Your goal -> From the entries that follow, copy each line in which "DEPLOYMENT" appears.

Data ->

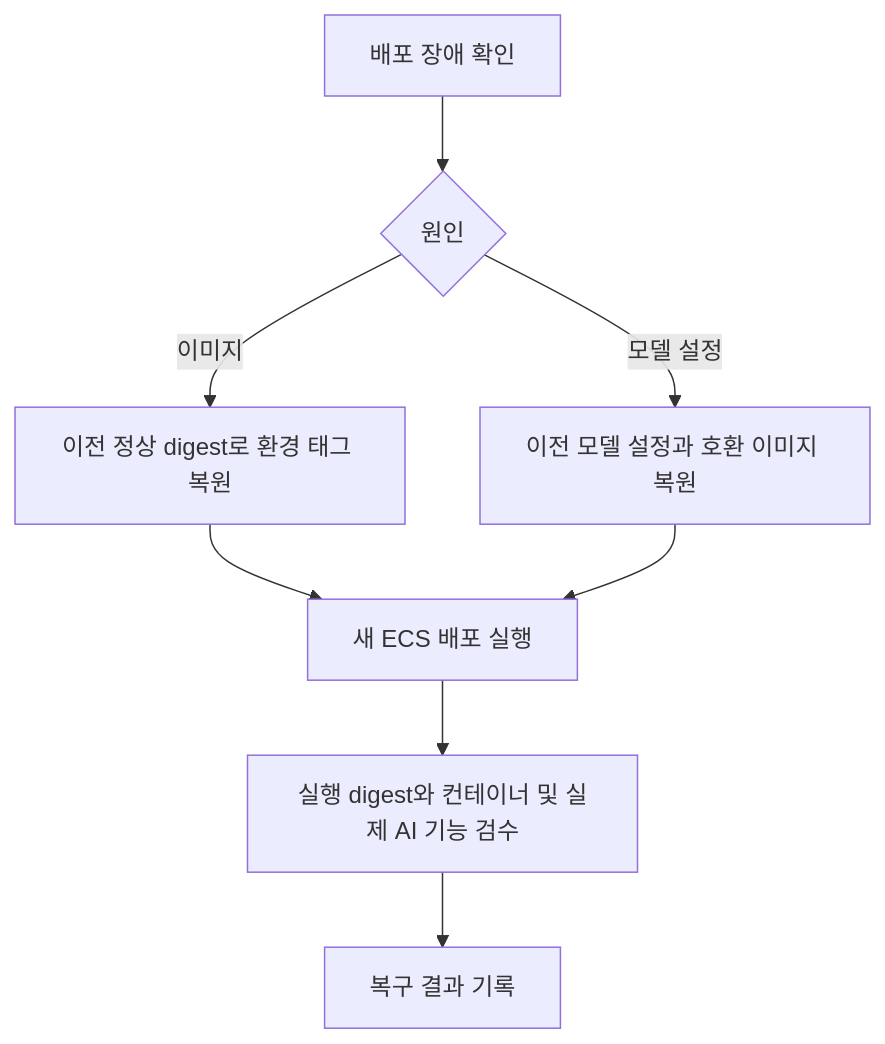
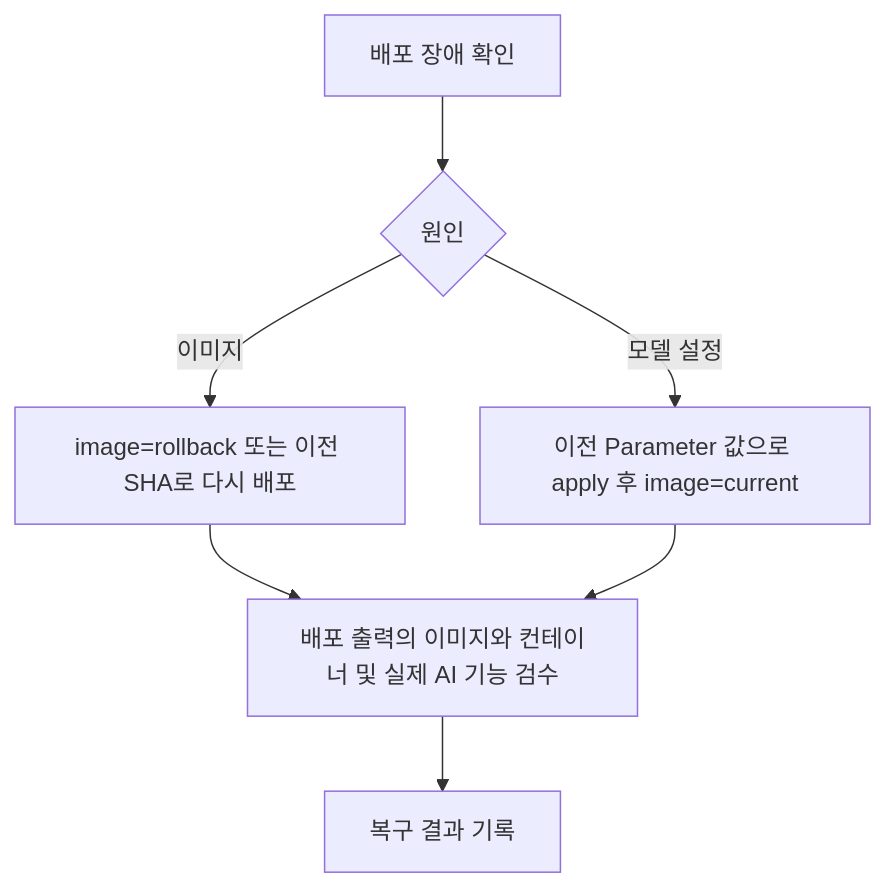
One commit to KIM-N-KANG/knk-harness changed the fifth of 5 diagrams in docs/operations/DEPLOYMENT.md. Above: the diagram before and after it, drawn with Mermaid. The commit also changed other lines of this file and 33 other files, not shown here.

````diff
--- a/docs/operations/DEPLOYMENT.md
+++ b/docs/operations/DEPLOYMENT.md
@@ -318,10 +324,9 @@
 ```mermaid
 flowchart TD
     F["배포 장애 확인"] --> C{"원인"}
-    C -->|이미지| I["이전 정상 digest로 환경 태그 복원"]
-    C -->|모델 설정| M["이전 모델 설정과 호환 이미지 복원"]
-    I --> D["새 ECS 배포 실행"]
-    M --> D
-    D --> V["실행 digest와 컨테이너 및 실제 AI 기능 검수"]
+    C -->|이미지| I["image=rollback 또는 이전 SHA로 다시 배포"]
+    C -->|모델 설정| M["이전 Parameter 값으로 apply 후 image=current"]
+    I --> V["배포 출력의 이미지와 컨테이너 및 실제 AI 기능 검수"]
+    M --> V
     V --> R["복구 결과 기록"]
 ```
````
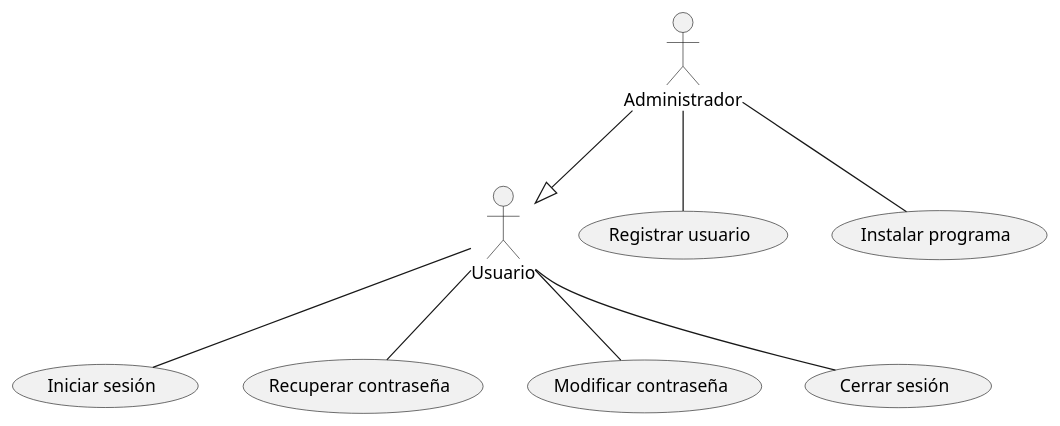
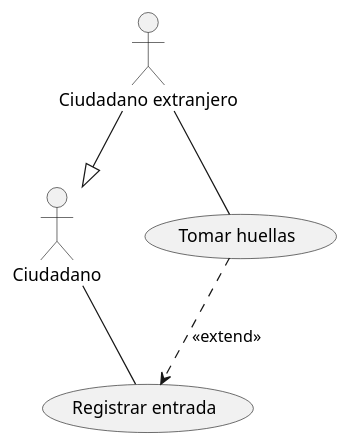
Before and after one commit to JaimeSoftDev/Practica1UD12UML-Jaime-Macia-Mora: the diagram in Practica1UD12/src/PrimeraPracticaUML.puml, drawn with PlantUML.

Commit message:
Puesto fronterizo

```diff
--- a/Practica1UD12/src/PrimeraPracticaUML.puml
+++ b/Practica1UD12/src/PrimeraPracticaUML.puml
@@ -1,18 +1,13 @@
 @startuml
-:Usuario: as actor1
-:Administrador: as actor2
+:Ciudadano: as actor1
+:Ciudadano extranjero: as actor2
 
-(Iniciar sesión) as UC1
-(Recuperar contraseña) as UC2
-(Modificar contraseña) as UC3
-(Cerrar sesión) as UC4
-(Registrar usuario) as UC5
-(Instalar programa) as UC6
+(Registrar entrada) as UC1
+(Tomar huellas) as UC2
+
 actor2 --|> actor1
 actor1 -- UC1
-actor1 -- UC2
-actor1 -- UC3
-actor1 -- UC4
-actor2 -- UC5
-actor2 -- UC6
+actor2 -- UC2
+UC2 ..> UC1 : <<extend>>
+
 @enduml
```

Answer to the problem ->
One commit to KIM-N-KANG/knk-harness changed the fifth of 5 diagrams in docs/operations/DEPLOYMENT.md. Above: the diagram before and after it, drawn with Mermaid. The commit also changed other lines of this file and 33 other files, not shown here.
--- a/docs/operations/DEPLOYMENT.md
+++ b/docs/operations/DEPLOYMENT.md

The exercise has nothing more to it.